SEATTLE (AP) — Rabid bats have been found in Snohomish County, officials said Friday.
The Seattle Times reported that no people have contracted rabies from the bats but the county health department has sent out a warning and advice on safe bat removal.
Human rabies is rare in the state. The state Department of Health has reported only two human cases of rabies since 1985 and the last report was in 1997.
The state health department advises that any bat contact should be considered a possible rabies exposure.
Instructions for removing bats emphasize never using your bare hands and putting the bat in a container with air holes before contacting your local health or animal-control department.
The health department says 3 percent to 10 percent of bats tested in Washington are identified as rabid.
Rabies is a severe viral disease that affects the central nervous system. It is almost always deadly once the virus attacks your body, but you can receive preventive treatment if you've been bitten or scratched by a bat or other potentially rabid animal. Symptoms normally occur two to eight weeks after exposure, but the incubation period may vary.
To learn more about bats, including those found in Washington state, click here.
What are the symptoms?
While early symptoms include headache, fever, and sometimes pain at the site of the exposure (bite), the disease rapidly progresses into a severe nervous system (neurologic) illness. Symptoms may include agitation, confusion, paralysis, and difficulty swallowing.

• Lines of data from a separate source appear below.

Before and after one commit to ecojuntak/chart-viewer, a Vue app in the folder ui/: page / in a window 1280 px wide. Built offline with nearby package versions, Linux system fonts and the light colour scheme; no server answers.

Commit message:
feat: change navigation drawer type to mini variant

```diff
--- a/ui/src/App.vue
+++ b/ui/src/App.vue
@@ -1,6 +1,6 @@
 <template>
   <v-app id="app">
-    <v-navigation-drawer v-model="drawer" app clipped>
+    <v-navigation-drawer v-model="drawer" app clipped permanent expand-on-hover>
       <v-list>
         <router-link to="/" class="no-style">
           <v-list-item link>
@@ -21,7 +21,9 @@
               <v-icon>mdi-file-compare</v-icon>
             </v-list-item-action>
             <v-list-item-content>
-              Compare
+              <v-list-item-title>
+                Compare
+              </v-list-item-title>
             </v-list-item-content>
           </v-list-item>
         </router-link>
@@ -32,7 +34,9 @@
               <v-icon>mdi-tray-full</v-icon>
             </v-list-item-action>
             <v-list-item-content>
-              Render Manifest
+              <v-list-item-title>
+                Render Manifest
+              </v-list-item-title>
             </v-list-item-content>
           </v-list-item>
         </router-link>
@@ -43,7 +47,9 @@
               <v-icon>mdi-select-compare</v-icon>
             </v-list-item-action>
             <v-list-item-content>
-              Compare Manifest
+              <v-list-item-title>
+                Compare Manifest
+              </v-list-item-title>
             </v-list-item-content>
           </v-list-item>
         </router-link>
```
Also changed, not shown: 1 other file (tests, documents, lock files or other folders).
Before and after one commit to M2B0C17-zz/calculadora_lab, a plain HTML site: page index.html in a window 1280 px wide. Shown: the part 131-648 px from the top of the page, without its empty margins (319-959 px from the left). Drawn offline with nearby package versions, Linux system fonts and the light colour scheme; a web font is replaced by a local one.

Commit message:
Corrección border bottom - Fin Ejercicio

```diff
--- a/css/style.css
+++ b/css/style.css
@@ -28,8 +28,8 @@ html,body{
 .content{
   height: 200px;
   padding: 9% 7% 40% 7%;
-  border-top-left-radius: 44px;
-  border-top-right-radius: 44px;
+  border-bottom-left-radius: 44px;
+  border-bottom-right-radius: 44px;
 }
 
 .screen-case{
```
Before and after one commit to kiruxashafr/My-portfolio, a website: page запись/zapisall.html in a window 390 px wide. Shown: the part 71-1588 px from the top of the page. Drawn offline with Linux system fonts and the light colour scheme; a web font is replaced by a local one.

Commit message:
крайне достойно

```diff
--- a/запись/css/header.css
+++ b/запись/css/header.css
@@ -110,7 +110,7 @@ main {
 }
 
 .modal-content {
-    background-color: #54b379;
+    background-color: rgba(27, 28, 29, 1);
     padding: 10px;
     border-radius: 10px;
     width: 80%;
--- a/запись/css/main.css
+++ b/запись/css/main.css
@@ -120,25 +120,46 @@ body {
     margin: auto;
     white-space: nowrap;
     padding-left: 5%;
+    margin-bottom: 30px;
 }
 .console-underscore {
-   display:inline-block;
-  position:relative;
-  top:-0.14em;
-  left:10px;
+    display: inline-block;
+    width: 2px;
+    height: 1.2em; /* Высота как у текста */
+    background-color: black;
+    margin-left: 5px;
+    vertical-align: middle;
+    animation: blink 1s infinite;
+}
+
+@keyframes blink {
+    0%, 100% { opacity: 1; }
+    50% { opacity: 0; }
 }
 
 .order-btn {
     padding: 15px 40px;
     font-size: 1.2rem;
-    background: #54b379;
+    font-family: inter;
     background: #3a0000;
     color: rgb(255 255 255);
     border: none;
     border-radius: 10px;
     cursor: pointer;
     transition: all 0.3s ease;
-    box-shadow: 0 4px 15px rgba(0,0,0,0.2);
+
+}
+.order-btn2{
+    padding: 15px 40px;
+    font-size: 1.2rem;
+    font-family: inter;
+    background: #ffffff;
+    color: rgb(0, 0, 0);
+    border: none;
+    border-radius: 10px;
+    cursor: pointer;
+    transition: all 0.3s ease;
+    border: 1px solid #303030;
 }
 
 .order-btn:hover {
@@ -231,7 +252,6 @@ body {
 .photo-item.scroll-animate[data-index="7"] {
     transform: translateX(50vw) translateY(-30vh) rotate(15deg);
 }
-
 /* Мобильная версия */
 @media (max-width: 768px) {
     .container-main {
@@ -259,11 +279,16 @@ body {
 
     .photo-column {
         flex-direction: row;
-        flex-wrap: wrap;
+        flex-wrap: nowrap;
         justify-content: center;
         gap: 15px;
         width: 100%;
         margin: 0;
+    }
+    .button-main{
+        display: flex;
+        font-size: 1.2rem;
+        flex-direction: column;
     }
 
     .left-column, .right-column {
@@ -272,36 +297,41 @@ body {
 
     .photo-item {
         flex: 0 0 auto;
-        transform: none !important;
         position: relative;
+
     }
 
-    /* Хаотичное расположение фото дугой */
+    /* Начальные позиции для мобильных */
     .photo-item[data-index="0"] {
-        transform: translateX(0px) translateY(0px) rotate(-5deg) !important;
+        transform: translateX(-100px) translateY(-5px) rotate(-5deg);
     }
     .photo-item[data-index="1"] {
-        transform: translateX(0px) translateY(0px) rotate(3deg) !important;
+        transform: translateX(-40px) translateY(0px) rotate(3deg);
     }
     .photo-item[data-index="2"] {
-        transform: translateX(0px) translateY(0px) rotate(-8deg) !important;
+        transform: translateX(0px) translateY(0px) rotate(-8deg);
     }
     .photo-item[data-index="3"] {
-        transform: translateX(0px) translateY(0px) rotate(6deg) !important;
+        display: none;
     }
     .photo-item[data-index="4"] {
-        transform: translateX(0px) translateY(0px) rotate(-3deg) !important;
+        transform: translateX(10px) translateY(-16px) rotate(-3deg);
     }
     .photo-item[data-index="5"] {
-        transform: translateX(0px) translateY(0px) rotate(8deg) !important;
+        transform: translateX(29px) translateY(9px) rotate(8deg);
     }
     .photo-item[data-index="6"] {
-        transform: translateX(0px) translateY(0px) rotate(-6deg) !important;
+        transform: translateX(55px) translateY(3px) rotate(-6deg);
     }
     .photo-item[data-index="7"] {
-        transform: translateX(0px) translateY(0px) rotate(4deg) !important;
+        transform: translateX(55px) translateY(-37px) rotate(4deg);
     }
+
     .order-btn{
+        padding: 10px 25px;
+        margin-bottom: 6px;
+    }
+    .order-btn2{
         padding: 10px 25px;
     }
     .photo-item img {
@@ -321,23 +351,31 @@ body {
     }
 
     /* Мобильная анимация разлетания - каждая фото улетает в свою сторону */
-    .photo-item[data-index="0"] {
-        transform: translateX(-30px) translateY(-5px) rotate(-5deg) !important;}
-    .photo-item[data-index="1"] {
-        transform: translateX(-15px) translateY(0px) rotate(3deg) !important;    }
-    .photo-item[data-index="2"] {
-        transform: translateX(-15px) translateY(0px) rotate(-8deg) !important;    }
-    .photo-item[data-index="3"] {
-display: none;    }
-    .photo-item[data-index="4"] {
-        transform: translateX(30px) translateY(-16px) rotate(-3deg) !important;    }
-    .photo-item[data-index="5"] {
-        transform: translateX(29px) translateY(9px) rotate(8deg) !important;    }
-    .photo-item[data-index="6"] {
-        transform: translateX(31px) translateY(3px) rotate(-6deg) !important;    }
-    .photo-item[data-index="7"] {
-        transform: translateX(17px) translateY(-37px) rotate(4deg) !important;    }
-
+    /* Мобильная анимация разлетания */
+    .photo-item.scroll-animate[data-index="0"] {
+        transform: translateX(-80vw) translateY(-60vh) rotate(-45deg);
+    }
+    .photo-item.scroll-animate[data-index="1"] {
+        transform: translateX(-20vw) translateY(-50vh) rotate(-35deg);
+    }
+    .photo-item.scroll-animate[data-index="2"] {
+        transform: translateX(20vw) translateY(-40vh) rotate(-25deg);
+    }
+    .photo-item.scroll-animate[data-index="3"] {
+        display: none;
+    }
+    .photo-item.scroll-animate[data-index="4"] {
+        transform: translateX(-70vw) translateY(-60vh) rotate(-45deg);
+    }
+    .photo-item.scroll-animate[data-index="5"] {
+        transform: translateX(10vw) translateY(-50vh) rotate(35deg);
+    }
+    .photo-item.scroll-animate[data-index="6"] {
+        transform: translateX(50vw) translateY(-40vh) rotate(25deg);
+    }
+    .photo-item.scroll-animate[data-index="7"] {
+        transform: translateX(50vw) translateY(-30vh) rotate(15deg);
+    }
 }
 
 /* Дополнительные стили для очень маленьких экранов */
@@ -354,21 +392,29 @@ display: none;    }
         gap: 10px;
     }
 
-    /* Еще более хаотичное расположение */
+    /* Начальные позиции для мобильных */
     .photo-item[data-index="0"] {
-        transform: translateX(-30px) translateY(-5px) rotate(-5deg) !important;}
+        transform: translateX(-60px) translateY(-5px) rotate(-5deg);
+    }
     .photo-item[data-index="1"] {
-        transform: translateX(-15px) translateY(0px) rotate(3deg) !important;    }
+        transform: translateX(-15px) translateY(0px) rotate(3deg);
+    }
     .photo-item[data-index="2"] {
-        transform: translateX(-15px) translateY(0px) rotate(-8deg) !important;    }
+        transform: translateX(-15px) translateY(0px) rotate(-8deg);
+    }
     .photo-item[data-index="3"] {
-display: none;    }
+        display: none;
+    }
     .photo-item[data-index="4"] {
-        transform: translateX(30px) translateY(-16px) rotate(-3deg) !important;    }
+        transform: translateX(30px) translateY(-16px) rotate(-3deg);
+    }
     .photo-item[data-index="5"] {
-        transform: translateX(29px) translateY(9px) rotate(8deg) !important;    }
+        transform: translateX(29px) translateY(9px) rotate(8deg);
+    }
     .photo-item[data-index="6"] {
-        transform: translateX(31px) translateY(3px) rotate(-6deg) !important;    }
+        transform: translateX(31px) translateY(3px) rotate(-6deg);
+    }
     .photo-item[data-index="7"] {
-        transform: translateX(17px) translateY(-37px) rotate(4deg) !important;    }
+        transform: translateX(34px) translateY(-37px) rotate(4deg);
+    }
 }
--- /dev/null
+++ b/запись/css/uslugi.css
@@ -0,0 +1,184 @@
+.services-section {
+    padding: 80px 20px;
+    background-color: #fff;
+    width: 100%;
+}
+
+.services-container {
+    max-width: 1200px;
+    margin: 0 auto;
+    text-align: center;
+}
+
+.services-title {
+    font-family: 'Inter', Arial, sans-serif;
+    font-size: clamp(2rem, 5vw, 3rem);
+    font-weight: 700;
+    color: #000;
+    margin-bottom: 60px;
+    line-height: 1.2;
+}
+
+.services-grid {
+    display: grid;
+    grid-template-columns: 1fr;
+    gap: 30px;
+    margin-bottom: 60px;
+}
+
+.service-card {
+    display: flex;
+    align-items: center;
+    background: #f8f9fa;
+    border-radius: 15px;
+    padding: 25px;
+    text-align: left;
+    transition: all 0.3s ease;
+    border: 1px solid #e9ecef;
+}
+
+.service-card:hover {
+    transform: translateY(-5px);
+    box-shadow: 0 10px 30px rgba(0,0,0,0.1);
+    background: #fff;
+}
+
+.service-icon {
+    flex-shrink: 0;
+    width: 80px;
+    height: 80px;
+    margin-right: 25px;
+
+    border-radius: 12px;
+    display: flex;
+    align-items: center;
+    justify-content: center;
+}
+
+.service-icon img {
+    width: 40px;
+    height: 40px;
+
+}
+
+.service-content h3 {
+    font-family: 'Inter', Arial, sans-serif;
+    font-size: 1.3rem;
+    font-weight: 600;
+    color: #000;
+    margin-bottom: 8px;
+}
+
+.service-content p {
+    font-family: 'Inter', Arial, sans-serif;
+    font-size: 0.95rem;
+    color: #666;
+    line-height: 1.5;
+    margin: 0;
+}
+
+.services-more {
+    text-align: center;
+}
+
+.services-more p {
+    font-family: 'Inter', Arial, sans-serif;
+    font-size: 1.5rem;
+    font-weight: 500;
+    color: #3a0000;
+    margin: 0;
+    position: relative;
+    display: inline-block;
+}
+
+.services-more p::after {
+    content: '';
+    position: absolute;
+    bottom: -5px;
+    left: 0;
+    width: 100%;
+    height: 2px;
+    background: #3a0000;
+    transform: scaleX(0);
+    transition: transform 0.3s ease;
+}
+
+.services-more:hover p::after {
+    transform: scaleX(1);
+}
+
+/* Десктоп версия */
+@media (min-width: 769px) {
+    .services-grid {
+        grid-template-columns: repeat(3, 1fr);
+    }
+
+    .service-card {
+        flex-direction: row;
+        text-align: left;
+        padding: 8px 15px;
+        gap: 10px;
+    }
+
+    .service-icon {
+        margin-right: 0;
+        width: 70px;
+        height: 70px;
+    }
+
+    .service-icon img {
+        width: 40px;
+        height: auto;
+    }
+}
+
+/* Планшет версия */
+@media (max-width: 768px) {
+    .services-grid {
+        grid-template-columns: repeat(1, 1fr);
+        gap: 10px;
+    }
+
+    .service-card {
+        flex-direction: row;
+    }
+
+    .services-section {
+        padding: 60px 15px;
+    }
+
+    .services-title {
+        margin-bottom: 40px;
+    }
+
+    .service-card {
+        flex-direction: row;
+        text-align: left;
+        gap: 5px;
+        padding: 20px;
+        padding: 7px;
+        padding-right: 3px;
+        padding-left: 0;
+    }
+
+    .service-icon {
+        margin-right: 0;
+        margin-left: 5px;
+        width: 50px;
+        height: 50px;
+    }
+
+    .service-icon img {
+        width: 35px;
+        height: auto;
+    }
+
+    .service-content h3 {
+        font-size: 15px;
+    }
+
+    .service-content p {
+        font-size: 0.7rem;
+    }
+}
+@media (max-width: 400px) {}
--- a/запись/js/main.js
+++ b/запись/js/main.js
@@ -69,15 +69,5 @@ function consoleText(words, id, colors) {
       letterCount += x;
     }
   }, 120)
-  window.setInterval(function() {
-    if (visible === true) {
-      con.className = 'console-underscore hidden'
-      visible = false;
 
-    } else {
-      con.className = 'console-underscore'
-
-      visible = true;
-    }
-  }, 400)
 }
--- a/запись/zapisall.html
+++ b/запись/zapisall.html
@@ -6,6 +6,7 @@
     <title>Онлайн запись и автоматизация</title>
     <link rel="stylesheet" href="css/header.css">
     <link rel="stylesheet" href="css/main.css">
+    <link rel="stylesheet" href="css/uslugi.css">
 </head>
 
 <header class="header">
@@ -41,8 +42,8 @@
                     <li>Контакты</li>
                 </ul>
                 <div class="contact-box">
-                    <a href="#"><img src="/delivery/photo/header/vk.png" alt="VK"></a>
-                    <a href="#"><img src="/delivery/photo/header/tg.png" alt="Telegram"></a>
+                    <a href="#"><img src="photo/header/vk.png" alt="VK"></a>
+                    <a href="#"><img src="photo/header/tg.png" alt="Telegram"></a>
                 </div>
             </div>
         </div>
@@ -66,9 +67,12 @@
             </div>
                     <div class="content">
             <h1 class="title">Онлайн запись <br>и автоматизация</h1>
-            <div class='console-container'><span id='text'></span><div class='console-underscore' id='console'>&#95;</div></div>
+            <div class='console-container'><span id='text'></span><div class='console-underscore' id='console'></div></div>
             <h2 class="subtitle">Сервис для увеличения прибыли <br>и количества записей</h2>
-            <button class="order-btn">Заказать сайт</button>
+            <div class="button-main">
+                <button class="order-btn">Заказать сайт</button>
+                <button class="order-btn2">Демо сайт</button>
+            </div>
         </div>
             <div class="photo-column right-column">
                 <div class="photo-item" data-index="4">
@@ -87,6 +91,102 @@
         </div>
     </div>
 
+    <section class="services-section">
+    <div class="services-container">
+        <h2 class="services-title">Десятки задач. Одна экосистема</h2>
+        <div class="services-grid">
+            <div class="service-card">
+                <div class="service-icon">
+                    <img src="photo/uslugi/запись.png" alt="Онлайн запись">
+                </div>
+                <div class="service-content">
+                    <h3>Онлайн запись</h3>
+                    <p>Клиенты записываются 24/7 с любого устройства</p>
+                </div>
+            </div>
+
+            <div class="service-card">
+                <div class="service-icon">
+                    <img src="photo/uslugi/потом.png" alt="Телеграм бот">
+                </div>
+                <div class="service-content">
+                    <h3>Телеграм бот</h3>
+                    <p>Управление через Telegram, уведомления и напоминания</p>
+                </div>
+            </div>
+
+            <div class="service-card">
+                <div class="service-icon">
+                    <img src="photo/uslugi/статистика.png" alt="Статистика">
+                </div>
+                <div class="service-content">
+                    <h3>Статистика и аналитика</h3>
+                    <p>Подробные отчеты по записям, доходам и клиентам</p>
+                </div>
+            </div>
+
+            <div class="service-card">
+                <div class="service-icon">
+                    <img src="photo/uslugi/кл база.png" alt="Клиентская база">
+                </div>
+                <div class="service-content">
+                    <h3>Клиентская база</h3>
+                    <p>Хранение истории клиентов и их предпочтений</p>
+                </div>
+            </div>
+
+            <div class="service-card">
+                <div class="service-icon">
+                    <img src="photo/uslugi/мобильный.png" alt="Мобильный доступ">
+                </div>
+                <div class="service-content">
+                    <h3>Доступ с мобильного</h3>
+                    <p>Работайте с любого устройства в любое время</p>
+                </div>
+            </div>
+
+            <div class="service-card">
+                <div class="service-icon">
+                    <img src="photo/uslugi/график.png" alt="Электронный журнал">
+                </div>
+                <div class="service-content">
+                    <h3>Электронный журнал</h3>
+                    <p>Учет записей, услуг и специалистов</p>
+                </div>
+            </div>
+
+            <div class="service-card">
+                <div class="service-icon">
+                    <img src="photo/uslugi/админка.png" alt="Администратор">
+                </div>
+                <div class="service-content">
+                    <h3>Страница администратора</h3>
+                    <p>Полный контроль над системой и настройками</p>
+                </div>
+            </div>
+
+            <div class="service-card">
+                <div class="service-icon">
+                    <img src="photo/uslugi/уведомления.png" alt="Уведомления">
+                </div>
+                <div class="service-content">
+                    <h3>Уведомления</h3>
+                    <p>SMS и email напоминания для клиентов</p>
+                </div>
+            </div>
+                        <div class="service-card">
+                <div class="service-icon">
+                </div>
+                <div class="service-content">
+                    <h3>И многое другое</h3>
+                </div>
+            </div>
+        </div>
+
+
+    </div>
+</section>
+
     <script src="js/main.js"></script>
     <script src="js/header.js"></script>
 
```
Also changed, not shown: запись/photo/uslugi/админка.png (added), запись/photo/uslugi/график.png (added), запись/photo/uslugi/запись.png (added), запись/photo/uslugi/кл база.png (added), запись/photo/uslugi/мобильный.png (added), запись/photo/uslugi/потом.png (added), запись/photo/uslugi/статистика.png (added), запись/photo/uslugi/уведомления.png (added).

Most patients die within a few days or weeks of onset.
What should I do if I find a bat in my living space?
What should I do if an animal bites me?
What can I do reduce the risk of rabies exposure for my family and me?